Jodhaa says ‘Sindhoor’ and the pleasing flute accompanies to Jalal’s relief as he now knows what to do and the lush, orchestral music closes in for the completeness of the moment, when Jalal applies Sindhoor on Jodhaa’s forehead. This is one of those scenes, in which every single note of music used by the composer reciprocates every frame conceived and captured by the filmmaker, elevating the emotions and eternally etching the moment in the minds of the audience.
In yet another private moment of Jodhaa and Akbar, which leads them to the ultimatum of In Lamhon ki song, Jodhaa wants to show something to Jalal; she has been learning calligraphy and she has written something to show her husband. Not so surprisingly, Rahman brings in the love theme in the very beginning of this episode. Jalal asks Jodhaa herself to read whatever she has written, and precisely when she says that a wife cannot spell out a husband’s name, a stirring string section – the one that was used when Jalal first saw Jodhaa eye-to-eye, begins to play here again. Repeating that strings piece is perfect here, because, then, it was the first time Jodhaa opened up her face for Jalal to see, and now, for the first time Jodhaa is opening up her heart to Jalal. The strings and Jodhaa’s love moist Akbar’s eyes, and when Jodhaa begins to spell the name “Jalaluddin Mohammed Akbar”, the love theme appears in its full glory for one last time in the film.
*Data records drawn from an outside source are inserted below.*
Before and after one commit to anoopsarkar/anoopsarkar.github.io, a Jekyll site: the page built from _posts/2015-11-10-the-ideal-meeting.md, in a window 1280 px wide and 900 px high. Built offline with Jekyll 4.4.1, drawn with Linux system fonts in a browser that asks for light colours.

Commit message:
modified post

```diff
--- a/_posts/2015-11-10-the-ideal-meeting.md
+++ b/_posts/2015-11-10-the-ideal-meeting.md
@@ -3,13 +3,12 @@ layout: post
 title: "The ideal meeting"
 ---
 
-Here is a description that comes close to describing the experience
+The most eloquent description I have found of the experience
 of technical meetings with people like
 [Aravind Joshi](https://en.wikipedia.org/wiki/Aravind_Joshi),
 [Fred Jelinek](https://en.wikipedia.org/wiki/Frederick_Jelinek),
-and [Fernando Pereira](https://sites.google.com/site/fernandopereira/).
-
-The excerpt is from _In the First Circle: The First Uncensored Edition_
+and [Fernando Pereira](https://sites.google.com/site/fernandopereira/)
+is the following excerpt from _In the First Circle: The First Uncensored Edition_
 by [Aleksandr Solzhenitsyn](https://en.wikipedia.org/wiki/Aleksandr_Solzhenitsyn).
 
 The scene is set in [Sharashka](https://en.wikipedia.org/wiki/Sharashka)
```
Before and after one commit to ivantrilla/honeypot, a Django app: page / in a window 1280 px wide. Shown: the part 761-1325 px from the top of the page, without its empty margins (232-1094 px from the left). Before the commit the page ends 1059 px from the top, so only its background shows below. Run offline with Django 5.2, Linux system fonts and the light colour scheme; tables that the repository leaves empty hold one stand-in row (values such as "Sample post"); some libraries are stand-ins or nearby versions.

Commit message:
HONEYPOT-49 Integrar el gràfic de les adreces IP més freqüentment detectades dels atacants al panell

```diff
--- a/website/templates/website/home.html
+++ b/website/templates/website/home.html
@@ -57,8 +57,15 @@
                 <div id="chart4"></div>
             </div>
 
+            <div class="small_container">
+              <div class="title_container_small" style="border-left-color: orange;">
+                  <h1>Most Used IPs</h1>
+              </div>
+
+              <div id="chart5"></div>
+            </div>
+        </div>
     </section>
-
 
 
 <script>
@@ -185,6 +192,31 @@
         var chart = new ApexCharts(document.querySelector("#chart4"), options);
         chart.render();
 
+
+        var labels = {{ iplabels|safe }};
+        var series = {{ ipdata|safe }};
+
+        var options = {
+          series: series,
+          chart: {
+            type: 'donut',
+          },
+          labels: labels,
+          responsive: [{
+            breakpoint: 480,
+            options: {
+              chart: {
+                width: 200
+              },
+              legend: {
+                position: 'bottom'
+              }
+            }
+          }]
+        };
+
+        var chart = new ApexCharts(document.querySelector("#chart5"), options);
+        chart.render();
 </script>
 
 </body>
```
I initially wanted to post “Rigidly Rahmantic” and “Maestro’s Malleable Motifs” as a single post with “Ilaiyaraaja Vs A.R.Rahman” as title, but decided not to in the last moment, for obvious reasons.